One of the things that she made was this fetching ‘Learn to Solder’ badge:

Helen's Makefest Badge

It’s a design by Andy Dutton, Mark and Angela Gilbert and Torben Steeg. H had fun soldering it together (it’s definitely not her first time, so I think she surprised the man teaching them at the museum) and the ladies that had missed out wanted to know where they could get kits for an uncoming craft session, and for various relatives they thought would like them.


As far as I can see, ‘Learn to Solder’ kits come in three forms: available in America, way too expensive to buy in bulk, and way to expensive to buy in bulk and also only available in America.

To be fair, the individual kits you can buy online are probably great for someone with a son or daughter they want to introduce to soldering, look to be of high quality, are presented well with instructions and (being put together in the West) are hardly going to be a source of vast profits for any of the people who sell them.

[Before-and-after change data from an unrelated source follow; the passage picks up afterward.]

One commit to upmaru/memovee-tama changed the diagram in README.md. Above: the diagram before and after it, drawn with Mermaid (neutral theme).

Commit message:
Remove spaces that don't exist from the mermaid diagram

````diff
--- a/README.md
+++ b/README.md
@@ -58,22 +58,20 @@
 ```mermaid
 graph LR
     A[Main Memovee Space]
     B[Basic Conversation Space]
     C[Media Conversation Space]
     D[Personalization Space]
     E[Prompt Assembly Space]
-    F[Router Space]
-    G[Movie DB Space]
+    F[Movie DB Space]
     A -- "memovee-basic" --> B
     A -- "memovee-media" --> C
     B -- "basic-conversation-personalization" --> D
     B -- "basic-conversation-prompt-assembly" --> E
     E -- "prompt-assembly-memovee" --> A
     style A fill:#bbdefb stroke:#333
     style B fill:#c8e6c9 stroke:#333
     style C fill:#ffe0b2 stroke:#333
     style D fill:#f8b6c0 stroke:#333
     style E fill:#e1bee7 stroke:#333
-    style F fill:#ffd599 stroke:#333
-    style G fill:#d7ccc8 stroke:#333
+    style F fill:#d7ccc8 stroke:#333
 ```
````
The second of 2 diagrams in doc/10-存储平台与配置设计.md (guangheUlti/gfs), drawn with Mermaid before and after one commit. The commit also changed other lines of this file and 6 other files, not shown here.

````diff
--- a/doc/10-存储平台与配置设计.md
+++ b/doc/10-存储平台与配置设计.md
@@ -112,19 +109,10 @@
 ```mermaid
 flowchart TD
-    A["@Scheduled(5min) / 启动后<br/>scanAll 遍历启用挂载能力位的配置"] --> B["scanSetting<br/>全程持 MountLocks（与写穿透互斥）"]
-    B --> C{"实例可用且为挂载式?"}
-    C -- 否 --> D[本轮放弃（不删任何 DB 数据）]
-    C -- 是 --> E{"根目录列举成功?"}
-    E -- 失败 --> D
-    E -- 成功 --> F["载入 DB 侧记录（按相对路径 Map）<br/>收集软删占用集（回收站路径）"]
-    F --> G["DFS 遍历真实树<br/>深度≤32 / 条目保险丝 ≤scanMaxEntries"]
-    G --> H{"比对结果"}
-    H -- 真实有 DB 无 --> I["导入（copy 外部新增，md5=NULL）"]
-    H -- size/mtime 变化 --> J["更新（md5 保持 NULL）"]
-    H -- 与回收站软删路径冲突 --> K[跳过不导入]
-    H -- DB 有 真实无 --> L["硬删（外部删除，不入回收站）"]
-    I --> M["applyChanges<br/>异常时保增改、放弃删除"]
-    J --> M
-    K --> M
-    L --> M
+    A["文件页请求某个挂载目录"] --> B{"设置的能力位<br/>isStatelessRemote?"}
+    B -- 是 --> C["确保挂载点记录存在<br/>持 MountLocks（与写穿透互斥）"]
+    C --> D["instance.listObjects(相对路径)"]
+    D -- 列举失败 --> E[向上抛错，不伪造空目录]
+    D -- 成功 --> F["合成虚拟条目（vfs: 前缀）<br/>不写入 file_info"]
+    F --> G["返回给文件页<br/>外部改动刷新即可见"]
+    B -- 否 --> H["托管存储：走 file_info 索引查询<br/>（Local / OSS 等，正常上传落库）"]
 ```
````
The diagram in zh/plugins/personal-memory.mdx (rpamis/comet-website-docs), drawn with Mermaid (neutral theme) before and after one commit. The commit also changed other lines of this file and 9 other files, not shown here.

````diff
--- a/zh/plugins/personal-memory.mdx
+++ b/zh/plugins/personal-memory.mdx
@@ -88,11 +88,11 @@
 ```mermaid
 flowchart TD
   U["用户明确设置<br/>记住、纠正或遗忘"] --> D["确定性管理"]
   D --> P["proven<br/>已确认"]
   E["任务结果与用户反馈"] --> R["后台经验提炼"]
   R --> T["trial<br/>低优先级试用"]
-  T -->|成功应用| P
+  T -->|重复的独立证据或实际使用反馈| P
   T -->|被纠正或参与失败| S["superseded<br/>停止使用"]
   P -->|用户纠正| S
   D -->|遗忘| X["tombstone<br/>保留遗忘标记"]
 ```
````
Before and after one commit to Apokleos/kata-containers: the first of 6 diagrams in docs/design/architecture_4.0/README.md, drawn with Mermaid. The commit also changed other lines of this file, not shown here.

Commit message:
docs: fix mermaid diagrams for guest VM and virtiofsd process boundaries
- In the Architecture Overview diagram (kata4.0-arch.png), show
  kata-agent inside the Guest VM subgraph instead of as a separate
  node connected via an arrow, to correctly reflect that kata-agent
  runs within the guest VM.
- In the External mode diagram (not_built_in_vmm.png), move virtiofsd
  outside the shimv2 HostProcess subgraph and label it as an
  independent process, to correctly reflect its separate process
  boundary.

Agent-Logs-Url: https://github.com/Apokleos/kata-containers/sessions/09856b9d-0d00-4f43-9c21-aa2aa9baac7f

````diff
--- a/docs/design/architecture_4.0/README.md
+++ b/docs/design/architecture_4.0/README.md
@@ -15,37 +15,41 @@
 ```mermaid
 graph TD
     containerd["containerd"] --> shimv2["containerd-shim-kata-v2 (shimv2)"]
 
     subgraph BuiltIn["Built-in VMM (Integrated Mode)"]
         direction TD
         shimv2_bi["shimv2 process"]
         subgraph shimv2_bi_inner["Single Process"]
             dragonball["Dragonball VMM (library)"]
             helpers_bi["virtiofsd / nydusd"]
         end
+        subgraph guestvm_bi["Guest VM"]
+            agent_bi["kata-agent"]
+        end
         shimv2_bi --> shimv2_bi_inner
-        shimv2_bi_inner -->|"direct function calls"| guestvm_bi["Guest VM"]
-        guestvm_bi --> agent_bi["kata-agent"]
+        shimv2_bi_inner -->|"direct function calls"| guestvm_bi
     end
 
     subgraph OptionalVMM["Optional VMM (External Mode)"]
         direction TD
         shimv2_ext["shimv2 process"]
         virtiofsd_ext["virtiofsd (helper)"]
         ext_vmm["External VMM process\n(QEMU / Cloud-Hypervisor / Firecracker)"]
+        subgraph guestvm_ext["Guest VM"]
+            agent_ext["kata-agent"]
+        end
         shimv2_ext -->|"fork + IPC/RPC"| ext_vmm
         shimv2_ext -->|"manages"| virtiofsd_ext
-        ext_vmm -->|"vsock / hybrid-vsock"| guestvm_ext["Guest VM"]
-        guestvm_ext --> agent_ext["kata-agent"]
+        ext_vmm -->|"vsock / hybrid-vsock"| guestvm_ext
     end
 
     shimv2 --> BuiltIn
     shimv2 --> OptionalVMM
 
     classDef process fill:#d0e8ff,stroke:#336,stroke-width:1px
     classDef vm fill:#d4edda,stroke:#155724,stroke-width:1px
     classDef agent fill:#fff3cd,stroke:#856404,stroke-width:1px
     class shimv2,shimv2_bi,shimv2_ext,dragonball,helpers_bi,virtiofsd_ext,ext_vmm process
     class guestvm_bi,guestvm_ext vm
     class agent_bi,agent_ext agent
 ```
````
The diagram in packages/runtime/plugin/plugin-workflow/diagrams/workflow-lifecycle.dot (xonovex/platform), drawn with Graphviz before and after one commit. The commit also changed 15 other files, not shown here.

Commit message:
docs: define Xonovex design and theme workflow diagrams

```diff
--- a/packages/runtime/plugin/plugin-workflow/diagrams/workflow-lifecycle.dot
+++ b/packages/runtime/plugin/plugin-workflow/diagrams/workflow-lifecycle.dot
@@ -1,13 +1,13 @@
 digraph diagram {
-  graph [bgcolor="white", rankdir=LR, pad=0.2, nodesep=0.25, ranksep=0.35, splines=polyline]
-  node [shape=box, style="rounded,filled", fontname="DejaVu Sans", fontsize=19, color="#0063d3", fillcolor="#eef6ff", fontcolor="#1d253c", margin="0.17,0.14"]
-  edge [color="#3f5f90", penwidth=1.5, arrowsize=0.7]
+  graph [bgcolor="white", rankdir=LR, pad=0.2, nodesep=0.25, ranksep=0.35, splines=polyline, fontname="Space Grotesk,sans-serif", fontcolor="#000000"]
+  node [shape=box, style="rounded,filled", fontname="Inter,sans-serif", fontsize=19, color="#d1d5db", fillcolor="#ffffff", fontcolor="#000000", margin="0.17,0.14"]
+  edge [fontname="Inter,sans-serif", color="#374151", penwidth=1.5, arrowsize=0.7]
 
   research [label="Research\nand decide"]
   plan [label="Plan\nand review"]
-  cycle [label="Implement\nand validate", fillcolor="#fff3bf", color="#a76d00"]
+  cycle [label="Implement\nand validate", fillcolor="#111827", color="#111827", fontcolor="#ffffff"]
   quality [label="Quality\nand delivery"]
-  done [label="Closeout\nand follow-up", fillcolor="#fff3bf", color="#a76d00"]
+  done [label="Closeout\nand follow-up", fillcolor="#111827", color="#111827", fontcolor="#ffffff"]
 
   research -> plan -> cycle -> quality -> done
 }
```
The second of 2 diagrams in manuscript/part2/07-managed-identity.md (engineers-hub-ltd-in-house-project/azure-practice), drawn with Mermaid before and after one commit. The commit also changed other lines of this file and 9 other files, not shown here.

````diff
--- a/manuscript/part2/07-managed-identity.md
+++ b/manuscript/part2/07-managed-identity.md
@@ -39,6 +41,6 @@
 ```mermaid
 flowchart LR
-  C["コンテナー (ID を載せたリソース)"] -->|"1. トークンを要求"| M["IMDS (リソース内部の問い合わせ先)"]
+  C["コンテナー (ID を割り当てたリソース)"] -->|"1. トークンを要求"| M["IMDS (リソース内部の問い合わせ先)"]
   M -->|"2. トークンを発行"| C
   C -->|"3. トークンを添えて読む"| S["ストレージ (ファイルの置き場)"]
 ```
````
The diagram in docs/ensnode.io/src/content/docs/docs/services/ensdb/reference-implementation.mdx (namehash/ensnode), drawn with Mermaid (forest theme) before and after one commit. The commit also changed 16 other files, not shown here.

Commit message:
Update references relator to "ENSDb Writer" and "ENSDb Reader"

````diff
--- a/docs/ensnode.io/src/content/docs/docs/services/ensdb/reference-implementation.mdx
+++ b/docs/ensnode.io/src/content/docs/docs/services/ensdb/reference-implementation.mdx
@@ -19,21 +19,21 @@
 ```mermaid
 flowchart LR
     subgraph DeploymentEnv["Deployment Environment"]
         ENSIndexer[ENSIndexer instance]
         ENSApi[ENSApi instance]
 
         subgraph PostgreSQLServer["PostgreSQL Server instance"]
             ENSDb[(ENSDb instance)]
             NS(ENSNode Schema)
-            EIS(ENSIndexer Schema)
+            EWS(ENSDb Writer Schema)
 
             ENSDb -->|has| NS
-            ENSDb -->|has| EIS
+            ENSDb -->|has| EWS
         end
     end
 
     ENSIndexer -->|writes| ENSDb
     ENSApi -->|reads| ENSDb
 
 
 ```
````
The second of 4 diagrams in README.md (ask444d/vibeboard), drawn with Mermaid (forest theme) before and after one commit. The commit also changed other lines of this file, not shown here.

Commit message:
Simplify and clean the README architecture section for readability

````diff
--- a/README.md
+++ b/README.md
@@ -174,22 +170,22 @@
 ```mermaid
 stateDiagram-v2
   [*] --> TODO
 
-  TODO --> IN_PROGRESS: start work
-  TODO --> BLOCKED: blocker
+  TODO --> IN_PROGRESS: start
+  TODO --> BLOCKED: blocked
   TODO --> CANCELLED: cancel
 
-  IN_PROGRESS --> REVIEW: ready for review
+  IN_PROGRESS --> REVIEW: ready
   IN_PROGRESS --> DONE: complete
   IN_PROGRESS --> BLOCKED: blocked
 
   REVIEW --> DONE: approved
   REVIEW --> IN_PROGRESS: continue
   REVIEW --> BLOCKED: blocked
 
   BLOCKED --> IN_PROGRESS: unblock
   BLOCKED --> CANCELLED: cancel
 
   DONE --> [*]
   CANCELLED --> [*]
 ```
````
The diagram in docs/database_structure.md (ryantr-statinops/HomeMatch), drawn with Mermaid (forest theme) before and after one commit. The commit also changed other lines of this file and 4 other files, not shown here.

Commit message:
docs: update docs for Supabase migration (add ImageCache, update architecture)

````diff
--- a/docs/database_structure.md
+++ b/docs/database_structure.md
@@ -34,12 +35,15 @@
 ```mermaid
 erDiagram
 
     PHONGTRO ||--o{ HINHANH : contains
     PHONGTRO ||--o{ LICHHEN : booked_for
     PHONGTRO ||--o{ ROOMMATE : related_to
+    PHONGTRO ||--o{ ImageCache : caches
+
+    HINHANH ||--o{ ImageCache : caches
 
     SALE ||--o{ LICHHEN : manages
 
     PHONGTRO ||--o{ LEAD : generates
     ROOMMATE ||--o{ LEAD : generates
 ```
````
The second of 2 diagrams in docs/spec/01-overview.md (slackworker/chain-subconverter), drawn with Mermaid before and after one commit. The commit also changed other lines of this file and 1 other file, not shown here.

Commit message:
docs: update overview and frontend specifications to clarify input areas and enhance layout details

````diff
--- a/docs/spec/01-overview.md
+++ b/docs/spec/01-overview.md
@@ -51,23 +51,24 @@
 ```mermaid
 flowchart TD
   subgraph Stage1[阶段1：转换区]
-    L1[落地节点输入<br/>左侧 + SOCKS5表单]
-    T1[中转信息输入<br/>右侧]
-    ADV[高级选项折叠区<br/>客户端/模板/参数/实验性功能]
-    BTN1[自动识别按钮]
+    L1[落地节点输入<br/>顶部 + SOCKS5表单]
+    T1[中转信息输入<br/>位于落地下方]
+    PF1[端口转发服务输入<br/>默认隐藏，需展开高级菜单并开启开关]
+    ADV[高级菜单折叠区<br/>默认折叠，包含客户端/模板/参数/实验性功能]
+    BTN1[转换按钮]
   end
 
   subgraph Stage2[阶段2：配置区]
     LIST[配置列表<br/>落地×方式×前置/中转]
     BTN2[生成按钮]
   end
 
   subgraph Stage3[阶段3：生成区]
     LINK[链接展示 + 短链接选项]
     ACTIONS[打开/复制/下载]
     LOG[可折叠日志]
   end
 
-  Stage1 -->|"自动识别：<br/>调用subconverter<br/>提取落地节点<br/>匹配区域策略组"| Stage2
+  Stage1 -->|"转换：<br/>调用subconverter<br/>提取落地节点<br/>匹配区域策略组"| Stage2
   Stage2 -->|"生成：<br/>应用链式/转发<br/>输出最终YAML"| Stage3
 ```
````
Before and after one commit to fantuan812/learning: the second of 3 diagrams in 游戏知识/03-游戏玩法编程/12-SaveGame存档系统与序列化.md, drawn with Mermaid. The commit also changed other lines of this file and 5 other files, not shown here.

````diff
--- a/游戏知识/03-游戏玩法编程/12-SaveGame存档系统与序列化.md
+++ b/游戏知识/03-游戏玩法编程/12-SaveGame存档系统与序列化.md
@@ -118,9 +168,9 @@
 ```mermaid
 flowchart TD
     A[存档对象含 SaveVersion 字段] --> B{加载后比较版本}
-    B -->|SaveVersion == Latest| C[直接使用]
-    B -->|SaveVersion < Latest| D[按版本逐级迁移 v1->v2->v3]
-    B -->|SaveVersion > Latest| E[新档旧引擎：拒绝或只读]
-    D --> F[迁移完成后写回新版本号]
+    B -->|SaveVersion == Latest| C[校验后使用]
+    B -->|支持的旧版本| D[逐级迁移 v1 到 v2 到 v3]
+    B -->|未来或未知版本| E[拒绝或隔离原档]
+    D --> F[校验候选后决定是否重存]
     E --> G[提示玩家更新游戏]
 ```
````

But faced with sourcing up to fifty of them, I was interested to see how cheaply they could be made. I’d like to apologise in advance for the fact these will not be sustainably made badges: the answer to the question “how to get something done cheaply” is “create externalities in China”.


We’ll need some RGB LEDs, battery holders, switches and pin bars. So that’s £8 then.

(Like the original badge, I’m using RGB LEDs with the control circuitry to blink already built in - so that’s three colours of LED and something to make them flash for 3p each)

The remaining step and reason for this post, is the PCB.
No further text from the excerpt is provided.